● **ACTION ITEM**:
Read the listing below and copy out every line that holds "offline".

####################

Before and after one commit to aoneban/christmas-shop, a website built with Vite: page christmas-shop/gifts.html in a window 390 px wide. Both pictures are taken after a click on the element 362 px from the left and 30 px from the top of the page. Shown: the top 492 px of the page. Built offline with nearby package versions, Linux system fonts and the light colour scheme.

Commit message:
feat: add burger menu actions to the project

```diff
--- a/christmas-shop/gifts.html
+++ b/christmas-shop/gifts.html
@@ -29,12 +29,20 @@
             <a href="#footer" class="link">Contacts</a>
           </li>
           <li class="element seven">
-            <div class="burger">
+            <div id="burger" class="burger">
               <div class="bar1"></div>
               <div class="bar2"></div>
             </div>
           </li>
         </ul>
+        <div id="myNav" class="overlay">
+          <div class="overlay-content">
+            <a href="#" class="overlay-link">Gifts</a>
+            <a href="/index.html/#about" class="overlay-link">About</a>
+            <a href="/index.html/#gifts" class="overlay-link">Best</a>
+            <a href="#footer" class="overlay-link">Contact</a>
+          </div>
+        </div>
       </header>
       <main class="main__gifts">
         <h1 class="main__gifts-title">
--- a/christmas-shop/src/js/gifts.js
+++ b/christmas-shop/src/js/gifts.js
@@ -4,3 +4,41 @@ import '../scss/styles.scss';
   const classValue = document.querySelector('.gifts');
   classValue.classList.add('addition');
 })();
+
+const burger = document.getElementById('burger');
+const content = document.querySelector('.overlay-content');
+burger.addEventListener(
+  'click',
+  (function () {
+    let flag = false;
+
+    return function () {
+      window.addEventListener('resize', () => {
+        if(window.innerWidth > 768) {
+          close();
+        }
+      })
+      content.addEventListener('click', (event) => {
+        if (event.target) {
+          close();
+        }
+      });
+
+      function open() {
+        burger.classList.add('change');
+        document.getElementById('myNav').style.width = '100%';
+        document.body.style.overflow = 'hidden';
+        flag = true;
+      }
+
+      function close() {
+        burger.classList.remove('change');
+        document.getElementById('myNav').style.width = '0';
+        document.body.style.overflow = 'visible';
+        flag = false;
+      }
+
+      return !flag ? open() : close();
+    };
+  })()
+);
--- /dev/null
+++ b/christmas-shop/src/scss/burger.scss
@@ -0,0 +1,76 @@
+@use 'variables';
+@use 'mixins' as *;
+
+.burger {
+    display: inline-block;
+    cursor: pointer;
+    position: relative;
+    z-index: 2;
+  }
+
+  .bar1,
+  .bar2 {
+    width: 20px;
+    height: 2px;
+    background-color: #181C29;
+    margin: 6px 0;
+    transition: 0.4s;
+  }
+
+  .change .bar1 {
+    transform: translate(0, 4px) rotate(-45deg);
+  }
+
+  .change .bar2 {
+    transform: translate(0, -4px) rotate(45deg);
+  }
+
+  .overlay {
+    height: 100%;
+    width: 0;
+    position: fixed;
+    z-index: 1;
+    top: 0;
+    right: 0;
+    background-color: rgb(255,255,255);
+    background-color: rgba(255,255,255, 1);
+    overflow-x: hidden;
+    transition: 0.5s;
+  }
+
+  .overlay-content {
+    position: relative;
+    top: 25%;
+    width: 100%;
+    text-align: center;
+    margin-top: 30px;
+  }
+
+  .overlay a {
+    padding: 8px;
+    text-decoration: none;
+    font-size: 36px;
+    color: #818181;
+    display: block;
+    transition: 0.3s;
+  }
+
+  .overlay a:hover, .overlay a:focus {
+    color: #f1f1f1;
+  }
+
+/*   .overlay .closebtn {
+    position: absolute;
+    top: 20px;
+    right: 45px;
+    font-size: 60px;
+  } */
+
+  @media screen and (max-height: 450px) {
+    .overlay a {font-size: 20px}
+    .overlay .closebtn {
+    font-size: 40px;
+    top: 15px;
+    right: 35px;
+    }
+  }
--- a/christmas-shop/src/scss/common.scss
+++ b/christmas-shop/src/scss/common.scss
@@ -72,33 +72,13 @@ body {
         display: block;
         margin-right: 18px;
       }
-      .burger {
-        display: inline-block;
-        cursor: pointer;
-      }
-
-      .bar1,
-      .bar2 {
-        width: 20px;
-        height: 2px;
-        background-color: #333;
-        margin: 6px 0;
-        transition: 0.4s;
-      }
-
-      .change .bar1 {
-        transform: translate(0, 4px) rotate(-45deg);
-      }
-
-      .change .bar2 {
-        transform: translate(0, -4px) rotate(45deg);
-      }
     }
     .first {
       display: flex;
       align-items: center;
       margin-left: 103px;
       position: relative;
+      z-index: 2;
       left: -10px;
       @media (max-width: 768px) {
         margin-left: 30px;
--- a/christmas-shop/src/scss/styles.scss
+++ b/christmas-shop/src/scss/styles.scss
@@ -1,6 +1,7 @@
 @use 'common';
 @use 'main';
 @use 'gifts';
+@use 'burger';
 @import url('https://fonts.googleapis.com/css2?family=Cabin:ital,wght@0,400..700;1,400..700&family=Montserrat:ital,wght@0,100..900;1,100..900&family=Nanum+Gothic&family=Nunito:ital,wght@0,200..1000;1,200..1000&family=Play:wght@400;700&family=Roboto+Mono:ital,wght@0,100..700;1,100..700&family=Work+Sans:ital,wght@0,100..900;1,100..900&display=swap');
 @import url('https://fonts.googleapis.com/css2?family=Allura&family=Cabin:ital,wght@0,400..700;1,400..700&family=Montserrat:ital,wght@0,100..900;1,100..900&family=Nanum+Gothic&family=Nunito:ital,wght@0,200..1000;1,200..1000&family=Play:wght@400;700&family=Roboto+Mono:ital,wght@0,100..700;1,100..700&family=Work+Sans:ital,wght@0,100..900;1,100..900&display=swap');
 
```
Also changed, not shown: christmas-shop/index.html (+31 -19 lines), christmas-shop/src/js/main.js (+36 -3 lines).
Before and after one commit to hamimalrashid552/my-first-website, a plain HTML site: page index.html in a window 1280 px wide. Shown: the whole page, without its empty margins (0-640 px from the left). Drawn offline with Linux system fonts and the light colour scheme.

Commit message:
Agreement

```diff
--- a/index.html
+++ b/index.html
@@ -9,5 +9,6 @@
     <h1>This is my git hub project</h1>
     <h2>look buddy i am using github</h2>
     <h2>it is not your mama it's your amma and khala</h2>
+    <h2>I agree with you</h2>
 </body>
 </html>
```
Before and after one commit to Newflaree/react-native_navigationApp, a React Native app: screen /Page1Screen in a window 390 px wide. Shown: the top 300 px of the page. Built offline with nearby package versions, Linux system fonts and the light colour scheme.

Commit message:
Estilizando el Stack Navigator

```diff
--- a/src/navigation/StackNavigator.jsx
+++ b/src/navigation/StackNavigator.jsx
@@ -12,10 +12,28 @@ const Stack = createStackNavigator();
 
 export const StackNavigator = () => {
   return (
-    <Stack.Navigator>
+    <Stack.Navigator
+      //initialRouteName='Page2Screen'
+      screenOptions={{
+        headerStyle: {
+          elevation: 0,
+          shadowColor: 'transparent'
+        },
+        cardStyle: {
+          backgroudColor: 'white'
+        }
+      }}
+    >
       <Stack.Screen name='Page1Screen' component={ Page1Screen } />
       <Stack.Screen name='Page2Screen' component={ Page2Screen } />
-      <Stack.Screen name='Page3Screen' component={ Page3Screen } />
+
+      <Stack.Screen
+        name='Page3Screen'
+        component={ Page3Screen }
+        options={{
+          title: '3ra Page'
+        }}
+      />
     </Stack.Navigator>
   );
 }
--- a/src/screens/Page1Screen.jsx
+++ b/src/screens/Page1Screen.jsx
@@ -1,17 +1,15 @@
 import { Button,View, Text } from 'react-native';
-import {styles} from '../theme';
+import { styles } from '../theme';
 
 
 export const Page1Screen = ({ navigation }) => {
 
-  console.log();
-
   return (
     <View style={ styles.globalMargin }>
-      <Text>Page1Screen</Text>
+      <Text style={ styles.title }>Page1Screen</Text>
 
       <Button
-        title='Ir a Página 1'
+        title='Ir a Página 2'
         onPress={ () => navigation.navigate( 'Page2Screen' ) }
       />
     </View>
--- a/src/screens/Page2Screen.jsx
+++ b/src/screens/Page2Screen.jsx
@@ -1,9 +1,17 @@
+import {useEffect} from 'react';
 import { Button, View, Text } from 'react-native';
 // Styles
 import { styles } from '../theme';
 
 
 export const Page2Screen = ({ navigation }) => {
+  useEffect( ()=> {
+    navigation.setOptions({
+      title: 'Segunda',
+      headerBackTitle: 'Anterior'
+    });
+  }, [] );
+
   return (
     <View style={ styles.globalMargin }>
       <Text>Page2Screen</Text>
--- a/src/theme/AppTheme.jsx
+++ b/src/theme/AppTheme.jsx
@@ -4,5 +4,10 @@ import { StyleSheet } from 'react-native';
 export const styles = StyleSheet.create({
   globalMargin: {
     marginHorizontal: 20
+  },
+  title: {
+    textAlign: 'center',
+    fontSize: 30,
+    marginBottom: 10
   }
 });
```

####################

● **WRITTEN RESPONSE**:
Before and after one commit to aoneban/christmas-shop, a website built with Vite: page christmas-shop/gifts.html in a window 390 px wide. Both pictures are taken after a click on the element 362 px from the left and 30 px from the top of the page. Shown: the top 492 px of the page. Built offline with nearby package versions, Linux system fonts and the light colour scheme.
Before and after one commit to hamimalrashid552/my-first-website, a plain HTML site: page index.html in a window 1280 px wide. Shown: the whole page, without its empty margins (0-640 px from the left). Drawn offline with Linux system fonts and the light colour scheme.
Before and after one commit to Newflaree/react-native_navigationApp, a React Native app: screen /Page1Screen in a window 390 px wide. Shown: the top 300 px of the page. Built offline with nearby package versions, Linux system fonts and the light colour scheme.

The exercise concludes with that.